▶ [What to do]
Isolate every line in the data with the string "resume" and copy it.

====================

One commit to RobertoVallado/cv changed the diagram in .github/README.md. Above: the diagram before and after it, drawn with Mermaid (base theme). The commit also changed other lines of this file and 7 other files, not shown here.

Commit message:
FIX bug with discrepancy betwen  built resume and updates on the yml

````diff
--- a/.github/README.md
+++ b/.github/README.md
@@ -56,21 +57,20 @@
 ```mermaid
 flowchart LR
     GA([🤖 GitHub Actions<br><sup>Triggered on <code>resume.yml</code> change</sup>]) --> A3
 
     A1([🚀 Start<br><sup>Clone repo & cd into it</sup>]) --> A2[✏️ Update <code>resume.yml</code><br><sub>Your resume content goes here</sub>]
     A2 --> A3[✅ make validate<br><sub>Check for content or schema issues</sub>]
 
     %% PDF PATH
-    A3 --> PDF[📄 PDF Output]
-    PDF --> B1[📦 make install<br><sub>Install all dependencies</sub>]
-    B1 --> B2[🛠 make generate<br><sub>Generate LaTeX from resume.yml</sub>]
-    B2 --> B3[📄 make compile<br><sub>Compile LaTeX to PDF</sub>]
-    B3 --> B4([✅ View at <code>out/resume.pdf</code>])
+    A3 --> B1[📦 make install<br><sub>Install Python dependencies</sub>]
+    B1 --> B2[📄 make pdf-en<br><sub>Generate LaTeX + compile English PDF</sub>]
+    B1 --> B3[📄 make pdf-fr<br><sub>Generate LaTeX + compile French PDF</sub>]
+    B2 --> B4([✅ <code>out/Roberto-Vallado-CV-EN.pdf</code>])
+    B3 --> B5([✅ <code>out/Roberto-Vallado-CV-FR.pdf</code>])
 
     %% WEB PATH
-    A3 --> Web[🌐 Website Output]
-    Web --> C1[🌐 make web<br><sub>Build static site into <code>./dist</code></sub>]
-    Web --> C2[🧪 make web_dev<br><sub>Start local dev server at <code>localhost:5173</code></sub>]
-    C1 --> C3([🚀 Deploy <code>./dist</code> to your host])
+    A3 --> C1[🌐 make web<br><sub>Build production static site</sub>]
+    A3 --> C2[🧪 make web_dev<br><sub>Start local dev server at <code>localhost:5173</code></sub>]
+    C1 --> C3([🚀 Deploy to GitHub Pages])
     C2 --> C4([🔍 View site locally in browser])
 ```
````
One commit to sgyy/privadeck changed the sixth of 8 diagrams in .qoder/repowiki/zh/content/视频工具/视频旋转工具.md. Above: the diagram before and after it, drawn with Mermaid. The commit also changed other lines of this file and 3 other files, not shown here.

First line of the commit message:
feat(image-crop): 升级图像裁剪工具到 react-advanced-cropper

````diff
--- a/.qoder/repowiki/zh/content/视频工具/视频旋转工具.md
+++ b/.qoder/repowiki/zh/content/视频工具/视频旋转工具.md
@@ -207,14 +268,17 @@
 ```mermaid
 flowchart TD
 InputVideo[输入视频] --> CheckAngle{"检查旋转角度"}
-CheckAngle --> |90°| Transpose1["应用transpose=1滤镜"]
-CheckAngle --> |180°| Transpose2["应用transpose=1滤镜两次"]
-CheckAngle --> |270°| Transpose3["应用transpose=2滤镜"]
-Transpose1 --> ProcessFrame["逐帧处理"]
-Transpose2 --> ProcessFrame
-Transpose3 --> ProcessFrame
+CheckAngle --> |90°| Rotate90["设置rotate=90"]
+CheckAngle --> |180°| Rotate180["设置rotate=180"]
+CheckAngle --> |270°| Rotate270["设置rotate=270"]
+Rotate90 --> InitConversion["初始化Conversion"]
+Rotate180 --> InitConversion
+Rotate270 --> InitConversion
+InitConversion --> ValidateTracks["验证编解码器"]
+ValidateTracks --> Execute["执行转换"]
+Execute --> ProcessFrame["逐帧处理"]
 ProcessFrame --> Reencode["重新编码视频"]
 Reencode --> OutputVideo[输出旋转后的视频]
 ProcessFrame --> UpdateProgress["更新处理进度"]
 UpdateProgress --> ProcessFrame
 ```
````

====================

▶ [Exercise solution]
FIX bug with discrepancy betwen  built resume and updates on the yml
     GA([🤖 GitHub Actions<br><sup>Triggered on <code>resume.yml</code> change</sup>]) --> A3
     A1([🚀 Start<br><sup>Clone repo & cd into it</sup>]) --> A2[✏️ Update <code>resume.yml</code><br><sub>Your resume content goes here</sub>]
-    B1 --> B2[🛠 make generate<br><sub>Generate LaTeX from resume.yml</sub>]
-    B3 --> B4([✅ View at <code>out/resume.pdf</code>])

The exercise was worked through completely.